And the presence of these “spoilers” is quite a shame, for, the introductions of these novels often serve a very viable purpose: to coerce your thinking as a reader into the main themes and statements made by the novel so that you can be better prepared to take a more knowledgeable direction with the book. The perspective-shifts were helpful for me in more aged literature (Hamlet, Antigone) or also with more… confounding books (Infinite Jest).
I decided to take a chance with Barnes & Noble Classic’s edition of Jane Eyre. I had never read the Charlotte Brontë novel, but I had previously read the introductions of other classics from Barnes & Noble, and had fairly satisfied with them. Thereby, I jumped into Susan Ostrov Weisser’s take on the book I had always wanted to read.
Unfortunately, immediately I was greeted with a spoiler within the first fifty words: (spoiler warning, obviously)
…the most famous line of [Charlotte Brontë’s] best known novel, Jane Eyre: “Reader, I married [Mr. Rochester]”Susan Weisser
But, as I continued on, Weisser, who “specializes in nineteenth-century and women’s studies”, became more compelling and interesting in her introduction. To put it simply, she chose to place the pressure and shift the perspective of the novel towards the controversy surrounding, and the idea itself, of feminism, especially that of which occurred in the nineteenth-century.

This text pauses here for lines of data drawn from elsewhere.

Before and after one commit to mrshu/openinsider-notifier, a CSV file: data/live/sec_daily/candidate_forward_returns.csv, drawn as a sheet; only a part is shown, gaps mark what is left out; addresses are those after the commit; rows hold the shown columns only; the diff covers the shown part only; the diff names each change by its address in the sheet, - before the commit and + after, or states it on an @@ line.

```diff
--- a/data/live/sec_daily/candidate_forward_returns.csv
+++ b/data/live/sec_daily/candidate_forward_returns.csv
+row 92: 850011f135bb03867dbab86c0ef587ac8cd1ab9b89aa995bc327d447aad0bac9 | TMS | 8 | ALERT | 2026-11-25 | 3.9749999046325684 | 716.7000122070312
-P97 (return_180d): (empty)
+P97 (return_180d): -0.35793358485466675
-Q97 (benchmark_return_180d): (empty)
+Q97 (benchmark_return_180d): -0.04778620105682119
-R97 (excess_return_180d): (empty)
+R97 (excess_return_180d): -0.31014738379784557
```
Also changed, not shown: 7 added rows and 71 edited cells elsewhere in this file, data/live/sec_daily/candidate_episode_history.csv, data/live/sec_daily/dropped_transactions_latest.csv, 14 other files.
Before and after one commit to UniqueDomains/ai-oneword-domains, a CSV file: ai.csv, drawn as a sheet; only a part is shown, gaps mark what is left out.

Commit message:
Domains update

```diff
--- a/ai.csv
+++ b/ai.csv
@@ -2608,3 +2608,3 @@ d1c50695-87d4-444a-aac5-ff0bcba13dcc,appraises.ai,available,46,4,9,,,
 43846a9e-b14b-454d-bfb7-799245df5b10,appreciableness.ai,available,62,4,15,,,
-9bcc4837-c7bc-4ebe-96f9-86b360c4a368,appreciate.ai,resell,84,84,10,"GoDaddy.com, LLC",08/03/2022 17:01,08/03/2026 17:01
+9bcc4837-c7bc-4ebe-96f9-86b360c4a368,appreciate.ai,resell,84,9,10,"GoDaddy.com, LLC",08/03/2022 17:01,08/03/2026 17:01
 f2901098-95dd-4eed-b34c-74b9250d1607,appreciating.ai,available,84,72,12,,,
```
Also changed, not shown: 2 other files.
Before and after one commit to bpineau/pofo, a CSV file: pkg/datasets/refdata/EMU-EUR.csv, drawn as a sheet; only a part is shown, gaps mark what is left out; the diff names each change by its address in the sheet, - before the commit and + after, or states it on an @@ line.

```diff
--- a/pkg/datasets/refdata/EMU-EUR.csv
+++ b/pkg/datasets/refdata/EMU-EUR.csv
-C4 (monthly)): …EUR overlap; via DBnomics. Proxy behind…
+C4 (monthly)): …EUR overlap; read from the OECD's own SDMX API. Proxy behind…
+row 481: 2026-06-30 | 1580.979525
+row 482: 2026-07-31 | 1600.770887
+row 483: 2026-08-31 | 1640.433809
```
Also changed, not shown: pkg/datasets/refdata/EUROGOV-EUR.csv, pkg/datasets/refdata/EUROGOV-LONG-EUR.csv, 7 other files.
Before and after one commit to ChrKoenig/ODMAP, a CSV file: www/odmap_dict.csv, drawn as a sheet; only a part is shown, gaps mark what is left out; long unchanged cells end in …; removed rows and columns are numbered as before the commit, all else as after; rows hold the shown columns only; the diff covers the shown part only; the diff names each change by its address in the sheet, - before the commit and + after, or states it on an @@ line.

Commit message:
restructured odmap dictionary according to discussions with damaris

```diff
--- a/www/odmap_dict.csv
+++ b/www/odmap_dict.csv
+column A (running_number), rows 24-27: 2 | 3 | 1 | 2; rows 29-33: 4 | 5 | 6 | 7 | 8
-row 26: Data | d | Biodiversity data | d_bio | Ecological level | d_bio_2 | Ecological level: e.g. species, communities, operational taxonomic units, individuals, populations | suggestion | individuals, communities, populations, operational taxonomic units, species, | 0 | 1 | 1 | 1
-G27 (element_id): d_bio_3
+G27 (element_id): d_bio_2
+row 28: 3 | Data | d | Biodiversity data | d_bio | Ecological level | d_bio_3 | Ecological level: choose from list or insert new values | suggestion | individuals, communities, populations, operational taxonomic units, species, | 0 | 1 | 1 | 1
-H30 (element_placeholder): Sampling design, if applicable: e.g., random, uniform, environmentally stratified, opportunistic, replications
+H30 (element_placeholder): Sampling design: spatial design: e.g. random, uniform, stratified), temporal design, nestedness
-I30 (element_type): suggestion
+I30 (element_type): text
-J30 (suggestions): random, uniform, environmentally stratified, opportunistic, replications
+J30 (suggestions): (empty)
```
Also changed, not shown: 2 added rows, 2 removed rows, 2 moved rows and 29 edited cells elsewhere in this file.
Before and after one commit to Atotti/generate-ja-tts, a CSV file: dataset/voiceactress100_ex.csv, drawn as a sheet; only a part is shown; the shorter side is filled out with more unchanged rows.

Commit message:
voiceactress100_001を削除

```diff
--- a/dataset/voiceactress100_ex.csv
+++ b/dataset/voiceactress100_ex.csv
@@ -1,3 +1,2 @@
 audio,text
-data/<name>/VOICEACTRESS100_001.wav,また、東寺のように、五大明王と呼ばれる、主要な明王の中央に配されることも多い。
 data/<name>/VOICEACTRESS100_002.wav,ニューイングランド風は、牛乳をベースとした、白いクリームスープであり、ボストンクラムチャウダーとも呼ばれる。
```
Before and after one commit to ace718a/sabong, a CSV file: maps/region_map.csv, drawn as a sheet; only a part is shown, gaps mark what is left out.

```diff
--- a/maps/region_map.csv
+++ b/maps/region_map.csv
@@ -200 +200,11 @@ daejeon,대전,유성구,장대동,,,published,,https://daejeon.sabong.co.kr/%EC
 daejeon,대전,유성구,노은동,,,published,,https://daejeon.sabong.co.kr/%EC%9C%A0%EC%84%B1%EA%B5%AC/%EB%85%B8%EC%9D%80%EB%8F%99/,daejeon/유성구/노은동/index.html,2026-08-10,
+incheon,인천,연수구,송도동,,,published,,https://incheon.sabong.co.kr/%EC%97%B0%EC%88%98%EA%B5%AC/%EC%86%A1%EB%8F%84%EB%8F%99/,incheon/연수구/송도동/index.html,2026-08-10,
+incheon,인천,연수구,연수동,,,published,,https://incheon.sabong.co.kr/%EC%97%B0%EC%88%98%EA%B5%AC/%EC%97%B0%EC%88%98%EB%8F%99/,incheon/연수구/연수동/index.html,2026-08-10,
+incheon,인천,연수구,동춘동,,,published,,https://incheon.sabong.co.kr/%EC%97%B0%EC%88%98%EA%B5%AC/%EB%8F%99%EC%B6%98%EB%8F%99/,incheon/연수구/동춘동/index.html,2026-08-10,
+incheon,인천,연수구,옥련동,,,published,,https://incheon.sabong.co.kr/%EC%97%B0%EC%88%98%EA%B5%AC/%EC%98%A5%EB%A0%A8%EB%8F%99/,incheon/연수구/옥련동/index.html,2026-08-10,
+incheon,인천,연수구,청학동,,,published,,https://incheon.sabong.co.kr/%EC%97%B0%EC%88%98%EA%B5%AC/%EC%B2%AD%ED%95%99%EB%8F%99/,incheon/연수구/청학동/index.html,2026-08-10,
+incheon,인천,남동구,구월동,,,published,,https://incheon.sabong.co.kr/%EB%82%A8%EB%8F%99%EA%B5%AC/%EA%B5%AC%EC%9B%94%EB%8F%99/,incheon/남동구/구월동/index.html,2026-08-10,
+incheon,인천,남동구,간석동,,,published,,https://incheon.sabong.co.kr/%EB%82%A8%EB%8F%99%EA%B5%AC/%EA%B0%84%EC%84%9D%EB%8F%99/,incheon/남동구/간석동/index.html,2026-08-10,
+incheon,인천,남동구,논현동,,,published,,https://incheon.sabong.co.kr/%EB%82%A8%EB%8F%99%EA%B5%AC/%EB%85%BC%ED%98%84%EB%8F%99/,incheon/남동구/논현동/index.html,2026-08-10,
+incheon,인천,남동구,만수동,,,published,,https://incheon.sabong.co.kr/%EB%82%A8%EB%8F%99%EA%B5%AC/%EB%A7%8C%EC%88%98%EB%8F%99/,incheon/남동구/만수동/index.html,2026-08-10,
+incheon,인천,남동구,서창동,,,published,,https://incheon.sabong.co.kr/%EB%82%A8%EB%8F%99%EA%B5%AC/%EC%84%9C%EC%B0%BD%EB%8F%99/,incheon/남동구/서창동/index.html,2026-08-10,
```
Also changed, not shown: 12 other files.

For instance, she observed the contrast of the backlash or praise in relation to the novel. Critics when the book was published in 1947 stated that Miss Eyre was too independent, too “against the norms”. However, today, many feminists will argue that Jane is not strong enough, not enraged enough at the circumstances of a woman in the 1800’s.
Today, for better or for worse, I’d like to examine how Jane Eyre functions in this anger as a character, and even more importantly, whether or not her attitude and disposition in times of conflict can relate to our own debates and political conversations today.
Before we begin, however, let me make two things clear: To start, I want to stress this isn’t a review of Jane Eyre and perhaps not even a character study of the female protagonist. Rather, it’s a take on the implications of said protagonist. If you’d like my review of Jane Eyre, I’ll put it right here for you: It’s great, and you should read it. Sort of imagine Great Expectations but with a lot more romance and a lot less of a time span.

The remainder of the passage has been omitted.